Shopping, though a relatively modern phenomenon, has a history and has evolved over the times. In ancient times, there was no concept of money. People took goods that they had produced themselves to barter for other things. Fairs and markets were in operation from early times but few and far between. People would shop for goods at a weekly market in the towns near their homes.
Subsequently, shops began to be permanently established and soon became specialised, e.g. a newsagent, a pharmacy, a greengrocer and so on. Customers would be served by the shopkeeper, who would retrieve all the goods on their list. Eventually the facility of home delivery was added.
Then department stores and supermarkets appeared. The whole array of items on sale emerged from the dark and dingy storerooms and found them being displayed along with shelves full of other merchandise. The customers could now see the choices of products that were available to them, arranged systematically into various departments. Dressing up the display window became an art to lure the customers. Large malls came into the picture which often housed these department stores along with other retail outlets.
Although grand and imposing malls have become a common enough sight in most metropolitan cities, there are many famous malls around the world and each with its own call to fame. The creative brains behind these shopping malls continue to come up with more and more innovative ideas to attract customers. If it’s not a food court serving cuisine from all over the world, then it is a movie theatre, a bowling alley, an aquarium or even an indoor amusement park. As far as department stores are concerned who hasn’t heard of Harrods, Debenhams in the U.K. or Bloomingdale, JC Penney or Wal-Mart in the U.S.A.? Even in India, Reliance and Big Bazar have become big names in the department store business.
The latest trend is shopping on the internet. You can order anything you want from books to fresh flowers and have it delivered to the comfort of your own home. Although this sector caters mainly to the class of consumers that have access to the internet and have a bank account and credit cards etc., it has caught on quite fast as it eradicates the need for going out and dealing with a shopkeeper. A disadvantage of shopping online is that you cannot assess the features of the product as you can’t touch, smell, or try on the product you want to buy.
Shopping is no longer an inconvenient chore and has moved into the domain of leisure. If you are learning a new language, you will probably be learning shopping vocabulary right at the start. This love for shopping has led to the emergence of terms such as ‘window shopping’, ‘retail therapy’, ‘shopaholic’ and even ‘bargaining’.
Shopkeepers will stop at nothing, really, when they want their wares sold. Some are such overenthusiastic salespersons that they don’t even let you get down to asking the price of what you have selected because they are too busy giving you a free tour of the variety available in their shop. I am sure a lot of people can vouch for this when they remember their experiences going shopping for saris etc. Who can point out one vegetable seller who won’t name at least five other vegetables in his stock besides the ones you have already bought and are read to pay for?
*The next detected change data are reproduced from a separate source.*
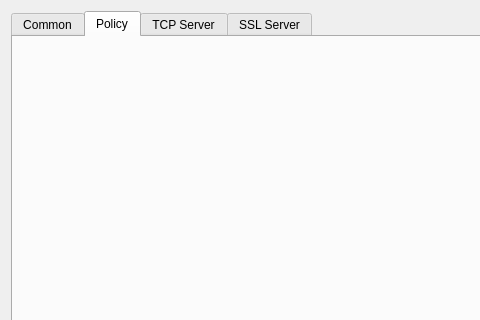
gilgil1973/vdream90, file include/net/vhttpproxywidget.ui: the form before one commit; both pictures show x 0 to 480 and y 0 to 320 of the 563 by 482 pixel window.
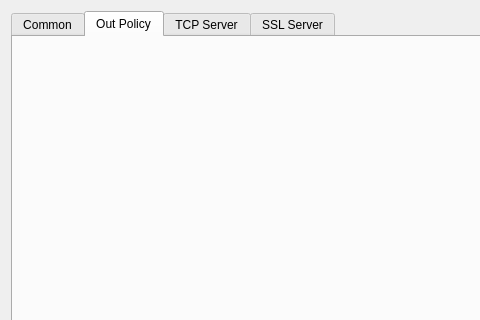
The form after the commit. The open tabs and pages were chosen to show the change.

What changed in the file:
```diff
--- a/include/net/vhttpproxywidget.ui
+++ b/include/net/vhttpproxywidget.ui
@@ -50,7 +50,7 @@
      </widget>
      <widget class="QWidget" name="tabPolicy">
       <attribute name="title">
-       <string>Policy</string>
+       <string>Out Policy</string>
       </attribute>
       <widget class="QWidget" name="gridLayoutWidget_2">
        <property name="geometry">
```
Left out of the diff: 6 changed lines with no effect on the pictures.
Even though self-service shops seem to have sprung up everywhere in India, we can still never forget the salesmanship of Indian shopkeepers.
On the other hand, there are some shopkeepers who are so confident of the value of their wares that they leave you to fend for yourself in their shop while they sleepily catch up on the happenings of the day in the newspaper. Some hire assistants, young girls and boys looking for quick money who probably don’t know anything about what they are selling. Then there are the ones who change their prices according to whether you are a local or a foreigner.
Even though everyone might enjoy getting all their shopping delivered to their home, it could never really replace the joy of going in person to the mall to hang out with friends, of trying out all the shoes and dresses available in the shop, or just to catch up on your window shopping. For some it is a form of therapy to drown their blues. For others, it is just a way to bug the shopkeeper. The customer from hell might make the shopkeeper dole out everything he has, criticize it to shreds and then leave without spending a single penny saying that the stuff in the neighbouring shop is much better.